> **Assignment**:
Because only the text is wanted, repeat the records below exactly and omit the pictures.

>>>>

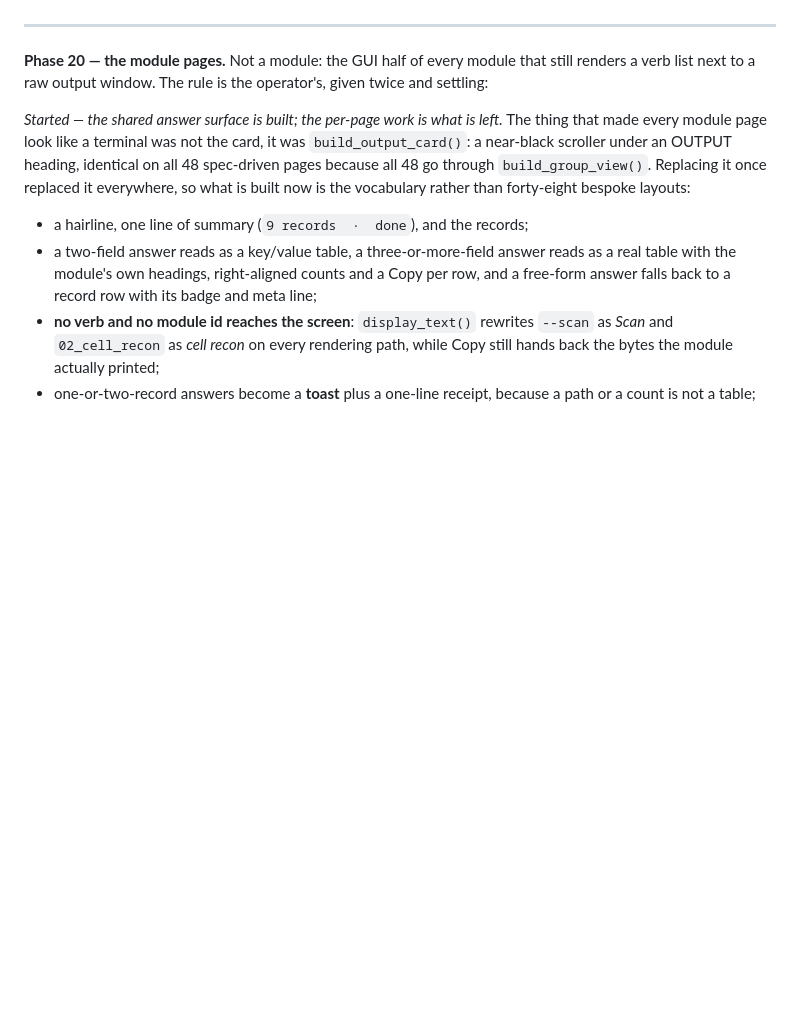
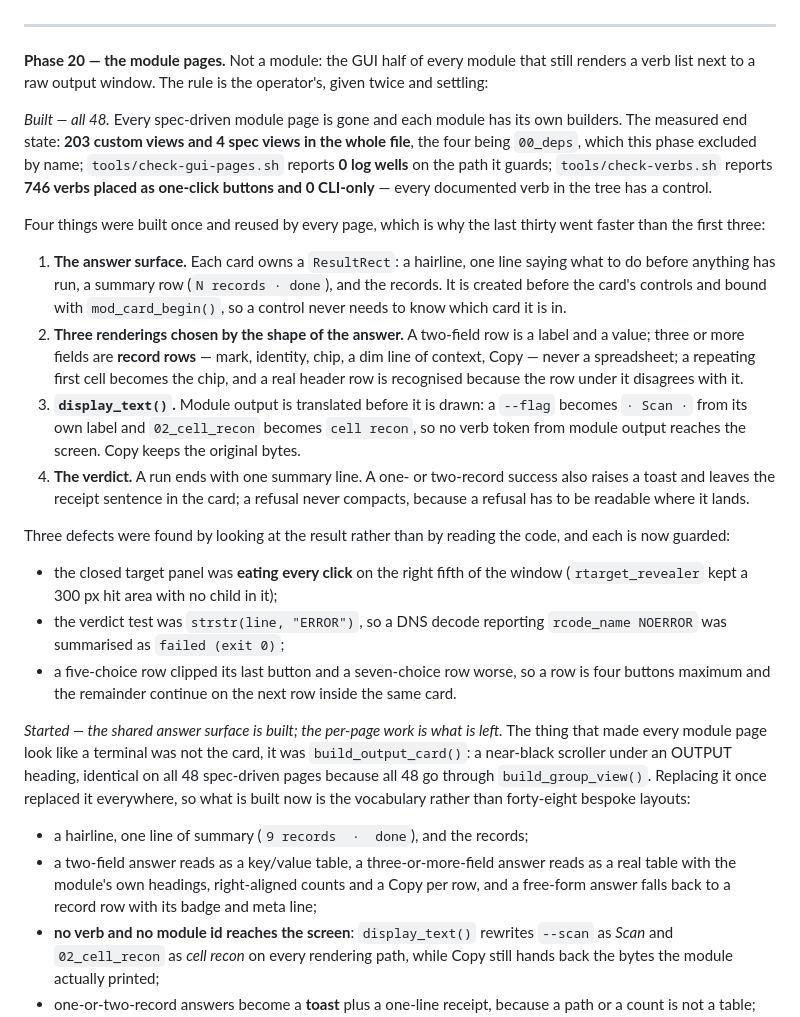
Before and after one commit to yslxotwod/IMSIsting, a Markdown page: docs/OFFENSIVE_ROADMAP.md, the part around the change. Rendered like a GitHub page; blank space fills up the shorter version.

```diff
--- a/docs/OFFENSIVE_ROADMAP.md
+++ b/docs/OFFENSIVE_ROADMAP.md
@@ -1718,6 +1718,41 @@ octets, two calls multiplexed on one five-tuple, and two streams of one call.
 still renders a verb list next to a raw output window. The rule is the operator's,
 given twice and settling:
 
+*Built — all 48.* Every spec-driven module page is gone and each module has its own
+builders. The measured end state: **203 custom views and 4 spec views in the whole
+file**, the four being `00_deps`, which this phase excluded by name; `tools/check-gui-pages.sh`
+reports **0 log wells** on the path it guards; `tools/check-verbs.sh` reports **746
+verbs placed as one-click buttons and 0 CLI-only** — every documented verb in the
+tree has a control.
+
+Four things were built once and reused by every page, which is why the last thirty
+went faster than the first three:
+
+1. **The answer surface.** Each card owns a `ResultRect`: a hairline, one line saying
+   what to do before anything has run, a summary row (`N records · done`), and the
+   records. It is created before the card's controls and bound with `mod_card_begin()`,
+   so a control never needs to know which card it is in.
+2. **Three renderings chosen by the shape of the answer.** A two-field row is a label
+   and a value; three or more fields are **record rows** — mark, identity, chip, a dim
+   line of context, Copy — never a spreadsheet; a repeating first cell becomes the chip,
+   and a real header row is recognised because the row under it disagrees with it.
+3. **`display_text()`.** Module output is translated before it is drawn: a `--flag`
+   becomes `· Scan ·` from its own label and `02_cell_recon` becomes `cell recon`, so no
+   verb token from module output reaches the screen. Copy keeps the original bytes.
+4. **The verdict.** A run ends with one summary line. A one- or two-record success also
+   raises a toast and leaves the receipt sentence in the card; a refusal never compacts,
+   because a refusal has to be readable where it lands.
+
+Three defects were found by looking at the result rather than by reading the code, and
+each is now guarded:
+
+- the closed target panel was **eating every click** on the right fifth of the window
+  (`rtarget_revealer` kept a 300 px hit area with no child in it);
+- the verdict test was `strstr(line, "ERROR")`, so a DNS decode reporting
+  `rcode_name NOERROR` was summarised as `failed (exit 0)`;
+- a five-choice row clipped its last button and a seven-choice row worse, so a row is
+  four buttons maximum and the remainder continue on the next row inside the same card.
+
 *Started — the shared answer surface is built; the per-page work is what is
 left.* The thing that made every module page look like a terminal was not the
 card, it was `build_output_card()`: a near-black scroller under an OUTPUT
```
Also changed, not shown: docs/PROJECT_MAP.md (+2 -1 lines), docs/SESSION_HANDOFF.md (+21 -0 lines).
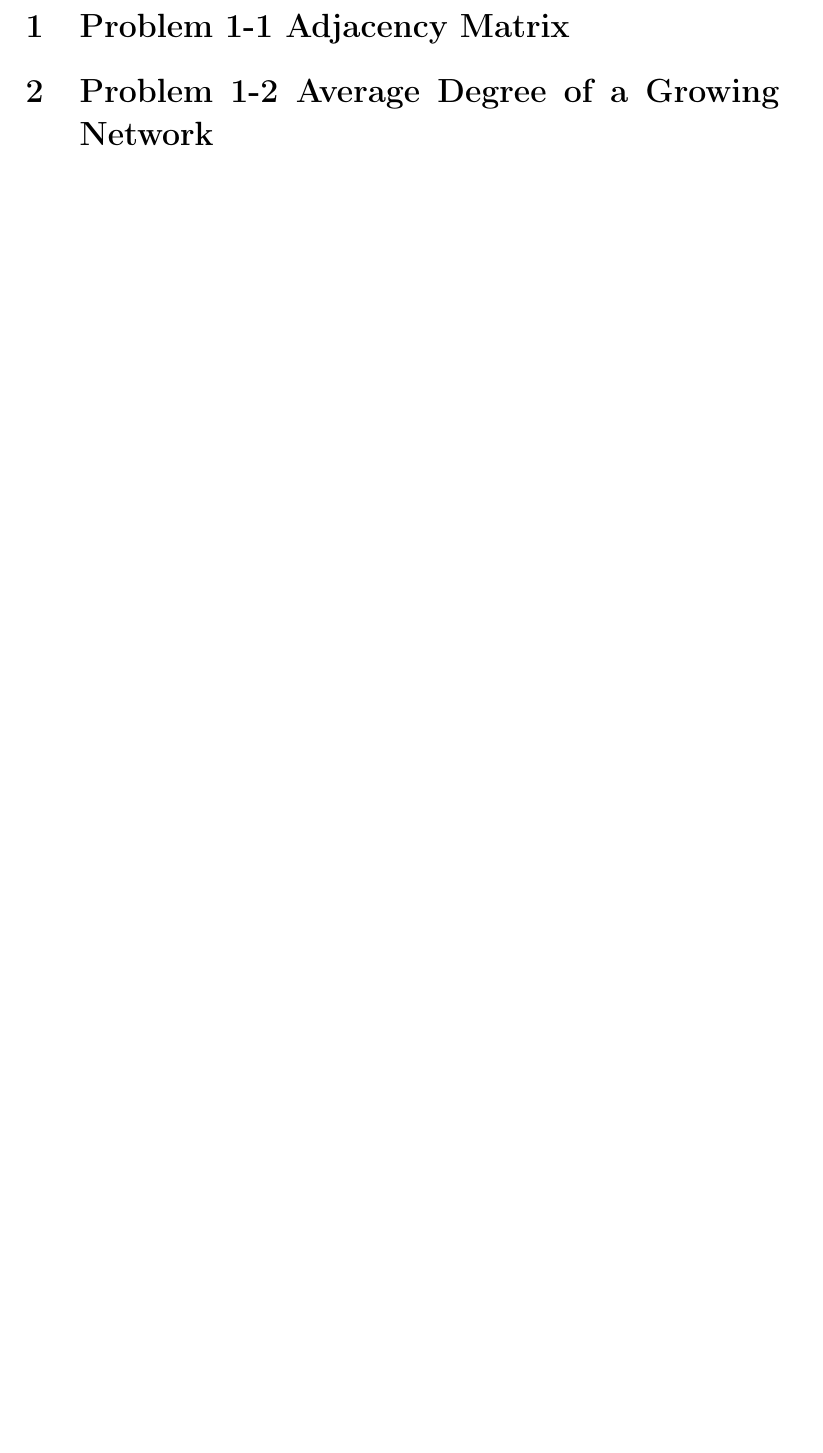
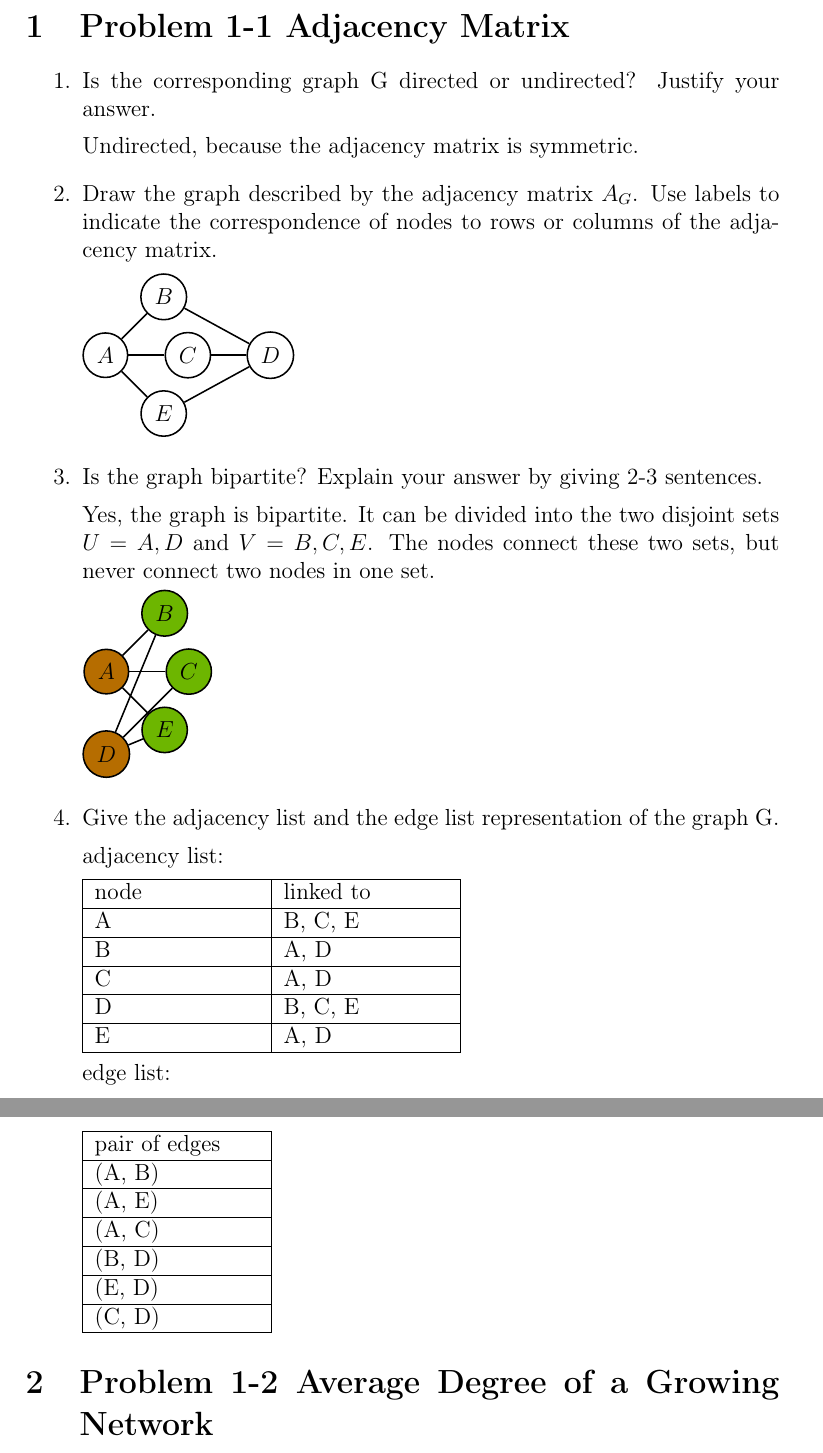
Before and after one commit to fidsusj/CNA_assignments, a LaTeX document (1/report/report.tex, which reads 1/report/content/problem_01.tex): part of page 2 of 2 before the commit and two parts of pages 2 and 3 of 3 after it, the two joined at a grey line, cut so that both start at the same text, the shorter picture padded with empty space. Compiled offline with pdfLaTeX; the source files are stored in an older character set and shown here as Unicode.

Commit message:
assignment 1 problem 1 and 2

```diff
--- a/1/report/content/problem_01.tex
+++ b/1/report/content/problem_01.tex
@@ -1 +1,82 @@
 \section{Problem 1-1 Adjacency Matrix}
+
+\begin{enumerate}
+	\item Is the corresponding graph G directed or undirected? Justify your answer.
+
+	Undirected, because the adjacency matrix is symmetric.
+
+	\item Draw the graph described by the adjacency matrix $A_G$. Use labels to indicate the correspondence of nodes to rows or columns of the adjacency matrix.
+
+	\begin{tikzpicture}[node distance={15mm}, thick, main/.style = {draw, circle}]
+	\node[main] (A) {$A$};
+	\node[main] (B) [above right of=A] {$B$};
+	\node[main] (C) [right of=A] {$C$};
+	\node[main] (D) [right of=C] {$D$};
+	\node[main] (E) [below right of=A] {$E$};
+	\draw (A) -- (B);
+	\draw (A) -- (C);
+	\draw (A) -- (E);
+	\draw (B) -- (D);
+	\draw (C) -- (D);
+	\draw (E) -- (D);
+	\end{tikzpicture}
+
+	\item Is the graph bipartite? Explain your answer by giving 2-3 sentences.
+
+	Yes, the graph is bipartite. It can be divided into the two disjoint sets $U = {A, D}$ and $V = {B, C, E}$. The nodes connect these two sets, but never connect two nodes in one set.
+
+	\begin{tikzpicture}[node distance={15mm}, thick, main/.style = {draw, circle}]
+	\node[main, fill={rgb:red,4;green,2;yellow,1}] (A) {$A$};
+	\node[main, fill={rgb:red,2;green,4;yellow,1}] (B) [above right of=A] {$B$};
+	\node[main, fill={rgb:red,2;green,4;yellow,1}] (C) [right of=A] {$C$};
+	\node[main,fill={rgb:red,4;green,2;yellow,1}] (D) [below of=A] {$D$};
+	\node[main, fill={rgb:red,2;green,4;yellow,1}] (E) [below right of=A] {$E$};
+	\draw (A) -- (B);
+	\draw (A) -- (C);
+	\draw (A) -- (E);
+	\draw (B) -- (D);
+	\draw (C) -- (D);
+	\draw (E) -- (D);
+	\end{tikzpicture}
+
+	\item Give the adjacency list and the edge list representation of the graph G.
+
+	adjacency list:
+
+	\begin{tabular}{ | m{3cm} | m{3cm} | }
+		\hline
+		node & linked to \\
+		\hline
+		A & B, C, E \\
+		\hline
+		B & A, D \\
+		\hline
+		C & A, D \\
+		\hline
+		D & B, C, E \\
+		\hline
+		E & A, D \\
+		\hline
+	\end{tabular}
+
+	edge list:
+
+	\begin{tabular}{ | m{3cm} | m{3cm} | }
+		\hline
+		pair of edges \\
+		\hline
+		(A, B) \\
+		\hline
+		(A, E) \\
+		\hline
+		(A, C) \\
+		\hline
+		(B, D) \\
+		\hline
+		(E, D) \\
+		\hline
+		(C, D) \\
+		\hline
+	\end{tabular}
+
+\end{enumerate}
--- a/1/report/report.tex
+++ b/1/report/report.tex
@@ -52,6 +52,9 @@
 % For Definitions:
 \usepackage{amsthm}
 \usepackage[framemethod=tikz]{mdframed}
+
+% for graphs
+\usepackage{tikz}
 
 \newtheoremstyle{defi}
 {\topsep}         % Abstand oben
```
Also changed, not shown: 1/report/content/problem_02.tex (+23 -0 lines), 1/report/report.pdf, README.md, 4 other files.
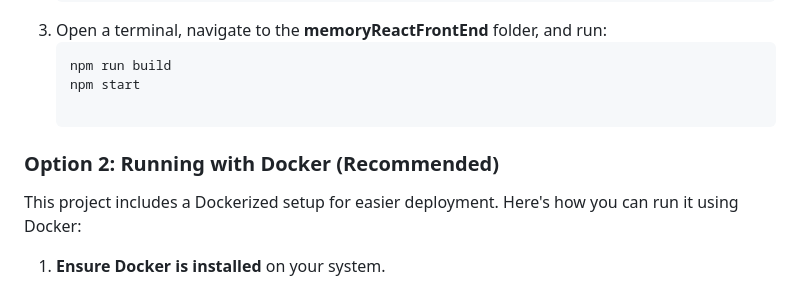
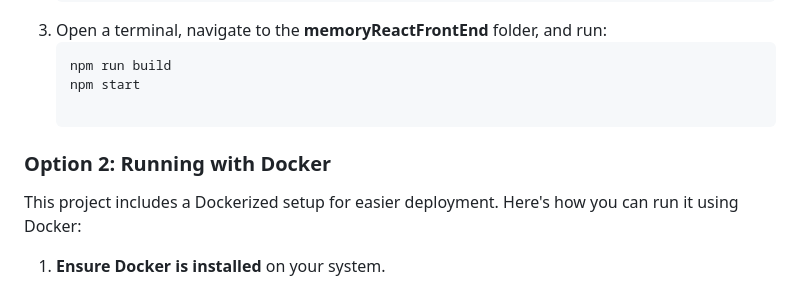
Before and after one commit to SylvesterRudkjoebing/pythonMemoryShowcase, a Markdown page: README.md, the part around the change. Drawn GitHub-style.

```diff
--- a/README.md
+++ b/README.md
@@ -48,7 +48,7 @@ You can run this project either locally or using Docker.
    npm run build
    npm start
 
-### Option 2: Running with Docker (Recommended)
+### Option 2: Running with Docker
 
 This project includes a Dockerized setup for easier deployment. Here's how you can run it using Docker:
 
```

<<<<

> **Problem solution**:
Before and after one commit to yslxotwod/IMSIsting, a Markdown page: docs/OFFENSIVE_ROADMAP.md, the part around the change. Rendered like a GitHub page; blank space fills up the shorter version.

```diff
--- a/docs/OFFENSIVE_ROADMAP.md
+++ b/docs/OFFENSIVE_ROADMAP.md
@@ -1718,6 +1718,41 @@ octets, two calls multiplexed on one five-tuple, and two streams of one call.
 still renders a verb list next to a raw output window. The rule is the operator's,
 given twice and settling:
 
+*Built — all 48.* Every spec-driven module page is gone and each module has its own
+builders. The measured end state: **203 custom views and 4 spec views in the whole
+file**, the four being `00_deps`, which this phase excluded by name; `tools/check-gui-pages.sh`
+reports **0 log wells** on the path it guards; `tools/check-verbs.sh` reports **746
+verbs placed as one-click buttons and 0 CLI-only** — every documented verb in the
+tree has a control.
+
+Four things were built once and reused by every page, which is why the last thirty
+went faster than the first three:
+
+1. **The answer surface.** Each card owns a `ResultRect`: a hairline, one line saying
+   what to do before anything has run, a summary row (`N records · done`), and the
+   records. It is created before the card's controls and bound with `mod_card_begin()`,
+   so a control never needs to know which card it is in.
+2. **Three renderings chosen by the shape of the answer.** A two-field row is a label
+   and a value; three or more fields are **record rows** — mark, identity, chip, a dim
+   line of context, Copy — never a spreadsheet; a repeating first cell becomes the chip,
+   and a real header row is recognised because the row under it disagrees with it.
+3. **`display_text()`.** Module output is translated before it is drawn: a `--flag`
+   becomes `· Scan ·` from its own label and `02_cell_recon` becomes `cell recon`, so no
+   verb token from module output reaches the screen. Copy keeps the original bytes.
+4. **The verdict.** A run ends with one summary line. A one- or two-record success also
+   raises a toast and leaves the receipt sentence in the card; a refusal never compacts,
+   because a refusal has to be readable where it lands.
+
+Three defects were found by looking at the result rather than by reading the code, and
+each is now guarded:
+
+- the closed target panel was **eating every click** on the right fifth of the window
+  (`rtarget_revealer` kept a 300 px hit area with no child in it);
+- the verdict test was `strstr(line, "ERROR")`, so a DNS decode reporting
+  `rcode_name NOERROR` was summarised as `failed (exit 0)`;
+- a five-choice row clipped its last button and a seven-choice row worse, so a row is
+  four buttons maximum and the remainder continue on the next row inside the same card.
+
 *Started — the shared answer surface is built; the per-page work is what is
 left.* The thing that made every module page look like a terminal was not the
 card, it was `build_output_card()`: a near-black scroller under an OUTPUT
```
Also changed, not shown: docs/PROJECT_MAP.md (+2 -1 lines), docs/SESSION_HANDOFF.md (+21 -0 lines).
Before and after one commit to fidsusj/CNA_assignments, a LaTeX document (1/report/report.tex, which reads 1/report/content/problem_01.tex): part of page 2 of 2 before the commit and two parts of pages 2 and 3 of 3 after it, the two joined at a grey line, cut so that both start at the same text, the shorter picture padded with empty space. Compiled offline with pdfLaTeX; the source files are stored in an older character set and shown here as Unicode.

Commit message:
assignment 1 problem 1 and 2

```diff
--- a/1/report/content/problem_01.tex
+++ b/1/report/content/problem_01.tex
@@ -1 +1,82 @@
 \section{Problem 1-1 Adjacency Matrix}
+
+\begin{enumerate}
+	\item Is the corresponding graph G directed or undirected? Justify your answer.
+
+	Undirected, because the adjacency matrix is symmetric.
+
+	\item Draw the graph described by the adjacency matrix $A_G$. Use labels to indicate the correspondence of nodes to rows or columns of the adjacency matrix.
+
+	\begin{tikzpicture}[node distance={15mm}, thick, main/.style = {draw, circle}]
+	\node[main] (A) {$A$};
+	\node[main] (B) [above right of=A] {$B$};
+	\node[main] (C) [right of=A] {$C$};
+	\node[main] (D) [right of=C] {$D$};
+	\node[main] (E) [below right of=A] {$E$};
+	\draw (A) -- (B);
+	\draw (A) -- (C);
+	\draw (A) -- (E);
+	\draw (B) -- (D);
+	\draw (C) -- (D);
+	\draw (E) -- (D);
+	\end{tikzpicture}
+
+	\item Is the graph bipartite? Explain your answer by giving 2-3 sentences.
+
+	Yes, the graph is bipartite. It can be divided into the two disjoint sets $U = {A, D}$ and $V = {B, C, E}$. The nodes connect these two sets, but never connect two nodes in one set.
+
+	\begin{tikzpicture}[node distance={15mm}, thick, main/.style = {draw, circle}]
+	\node[main, fill={rgb:red,4;green,2;yellow,1}] (A) {$A$};
+	\node[main, fill={rgb:red,2;green,4;yellow,1}] (B) [above right of=A] {$B$};
+	\node[main, fill={rgb:red,2;green,4;yellow,1}] (C) [right of=A] {$C$};
+	\node[main,fill={rgb:red,4;green,2;yellow,1}] (D) [below of=A] {$D$};
+	\node[main, fill={rgb:red,2;green,4;yellow,1}] (E) [below right of=A] {$E$};
+	\draw (A) -- (B);
+	\draw (A) -- (C);
+	\draw (A) -- (E);
+	\draw (B) -- (D);
+	\draw (C) -- (D);
+	\draw (E) -- (D);
+	\end{tikzpicture}
+
+	\item Give the adjacency list and the edge list representation of the graph G.
+
+	adjacency list:
+
+	\begin{tabular}{ | m{3cm} | m{3cm} | }
+		\hline
+		node & linked to \\
+		\hline
+		A & B, C, E \\
+		\hline
+		B & A, D \\
+		\hline
+		C & A, D \\
+		\hline
+		D & B, C, E \\
+		\hline
+		E & A, D \\
+		\hline
+	\end{tabular}
+
+	edge list:
+
+	\begin{tabular}{ | m{3cm} | m{3cm} | }
+		\hline
+		pair of edges \\
+		\hline
+		(A, B) \\
+		\hline
+		(A, E) \\
+		\hline
+		(A, C) \\
+		\hline
+		(B, D) \\
+		\hline
+		(E, D) \\
+		\hline
+		(C, D) \\
+		\hline
+	\end{tabular}
+
+\end{enumerate}
--- a/1/report/report.tex
+++ b/1/report/report.tex
@@ -52,6 +52,9 @@
 % For Definitions:
 \usepackage{amsthm}
 \usepackage[framemethod=tikz]{mdframed}
+
+% for graphs
+\usepackage{tikz}
 
 \newtheoremstyle{defi}
 {\topsep}         % Abstand oben
```
Also changed, not shown: 1/report/content/problem_02.tex (+23 -0 lines), 1/report/report.pdf, README.md, 4 other files.
Before and after one commit to SylvesterRudkjoebing/pythonMemoryShowcase, a Markdown page: README.md, the part around the change. Drawn GitHub-style.

```diff
--- a/README.md
+++ b/README.md
@@ -48,7 +48,7 @@ You can run this project either locally or using Docker.
    npm run build
    npm start
 
-### Option 2: Running with Docker (Recommended)
+### Option 2: Running with Docker
 
 This project includes a Dockerized setup for easier deployment. Here's how you can run it using Docker:
 
```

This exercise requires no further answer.